[Recorded data]

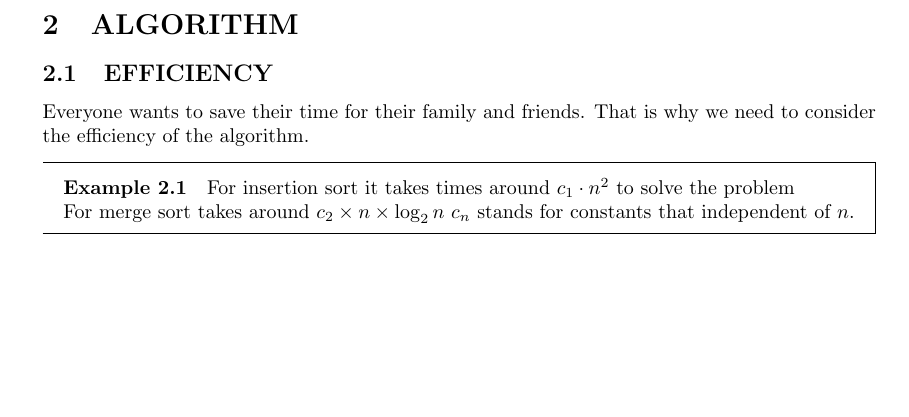
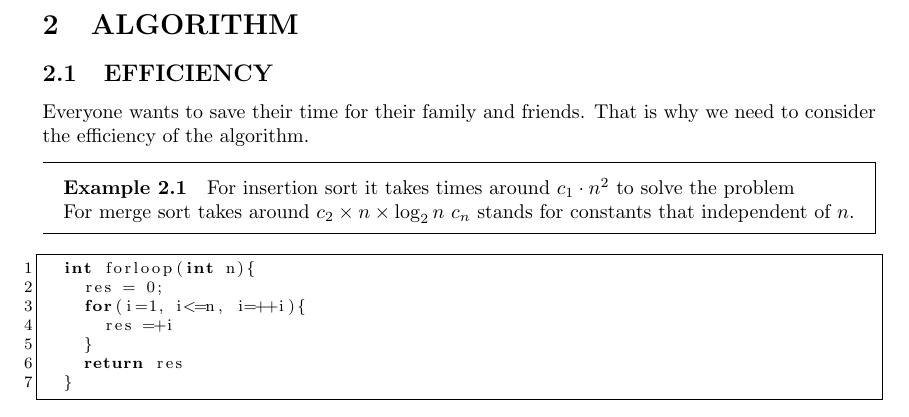
Before and after one commit to Sam-superlab/Math-note, a LaTeX document (Mathnote/Algorithm/main.tex): part of page 2 of 2, cut so that both start at the same text, the shorter picture padded with empty space. Compiled offline with LaTeX, dvips and Ghostscript.

Commit message:
update notes and add some examples in cpp

```diff
--- a/Mathnote/Algorithm/main.tex
+++ b/Mathnote/Algorithm/main.tex
@@ -3,6 +3,27 @@
 %%%%%%%%%%%%%%%%%%%%%%%%%%%%%%%%%%%%%%%%%%%%%%%%%%%%%%%%%%%%%%%%%%%%%%%%%%%%%%%
 
 %%%%%%%%%%%%%%%%%%%%%%%%%%%%% Using Packages %%%%%%%%%%%%%%%%%%%%%%%%%%%%%%%%%%
+\usepackage{listings}
+%%%listing configation
+\lstset{
+language=C++,                % choose the language of the code
+basicstyle=\footnotesize,       % the size of the fonts that are used for the code
+numbers=left,                   % where to put the line-numbers
+numberstyle=\footnotesize,      % the size of the fonts that are used for the line-numbers
+stepnumber=1,                   % the step between two line-numbers. If it is 1 each line will be numbered
+numbersep=5pt,                  % how far the line-numbers are from the code
+backgroundcolor=\color{white},  % choose the background color. You must add \usepackage{color}
+showspaces=false,               % show spaces adding particular underscores
+showstringspaces=false,         % underline spaces within strings
+showtabs=false,                 % show tabs within strings adding particular underscores
+frame=single,           % adds a frame around the code
+tabsize=2,          % sets default tabsize to 2 spaces
+captionpos=b,           % sets the caption-position to bottom
+breaklines=true,        % sets automatic line breaking
+breakatwhitespace=false,    % sets if automatic breaks should only happen at whitespace
+escapeinside={\%*}{*)}          % if you want to add a comment within your code
+}
+%%%other packages
 \usepackage{geometry}
 \usepackage{graphicx}
 \usepackage{amssymb}
@@ -107,9 +128,16 @@ That is why we need to consider the efficiency of the algorithm.
 $c_n$ stands for constants that independent of $n$.
 \end{example}
 
+\begin{lstlisting}
+  int forloop(int n){
+    res = 0;
+    for(i=1, i<=n, i=++i){
+      res =+i
+    }
+    return res
+  }
 
-
-
+\end{lstlisting}
 
 
 
```
Also changed, not shown: Mathnote/Algorithm/main.pdf, Mathnote/Coding-notes/main.pdf.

■ What is needed
Each entry above should be reproduced exactly, with the pictures removed.

■ Answer space
Before and after one commit to Sam-superlab/Math-note, a LaTeX document (Mathnote/Algorithm/main.tex): part of page 2 of 2, cut so that both start at the same text, the shorter picture padded with empty space. Compiled offline with LaTeX, dvips and Ghostscript.

Commit message:
update notes and add some examples in cpp

```diff
--- a/Mathnote/Algorithm/main.tex
+++ b/Mathnote/Algorithm/main.tex
@@ -3,6 +3,27 @@
 %%%%%%%%%%%%%%%%%%%%%%%%%%%%%%%%%%%%%%%%%%%%%%%%%%%%%%%%%%%%%%%%%%%%%%%%%%%%%%%
 
 %%%%%%%%%%%%%%%%%%%%%%%%%%%%% Using Packages %%%%%%%%%%%%%%%%%%%%%%%%%%%%%%%%%%
+\usepackage{listings}
+%%%listing configation
+\lstset{
+language=C++,                % choose the language of the code
+basicstyle=\footnotesize,       % the size of the fonts that are used for the code
+numbers=left,                   % where to put the line-numbers
+numberstyle=\footnotesize,      % the size of the fonts that are used for the line-numbers
+stepnumber=1,                   % the step between two line-numbers. If it is 1 each line will be numbered
+numbersep=5pt,                  % how far the line-numbers are from the code
+backgroundcolor=\color{white},  % choose the background color. You must add \usepackage{color}
+showspaces=false,               % show spaces adding particular underscores
+showstringspaces=false,         % underline spaces within strings
+showtabs=false,                 % show tabs within strings adding particular underscores
+frame=single,           % adds a frame around the code
+tabsize=2,          % sets default tabsize to 2 spaces
+captionpos=b,           % sets the caption-position to bottom
+breaklines=true,        % sets automatic line breaking
+breakatwhitespace=false,    % sets if automatic breaks should only happen at whitespace
+escapeinside={\%*}{*)}          % if you want to add a comment within your code
+}
+%%%other packages
 \usepackage{geometry}
 \usepackage{graphicx}
 \usepackage{amssymb}
@@ -107,9 +128,16 @@ That is why we need to consider the efficiency of the algorithm.
 $c_n$ stands for constants that independent of $n$.
 \end{example}
 
+\begin{lstlisting}
+  int forloop(int n){
+    res = 0;
+    for(i=1, i<=n, i=++i){
+      res =+i
+    }
+    return res
+  }
 
-
-
+\end{lstlisting}
 
 
 
```
Also changed, not shown: Mathnote/Algorithm/main.pdf, Mathnote/Coding-notes/main.pdf.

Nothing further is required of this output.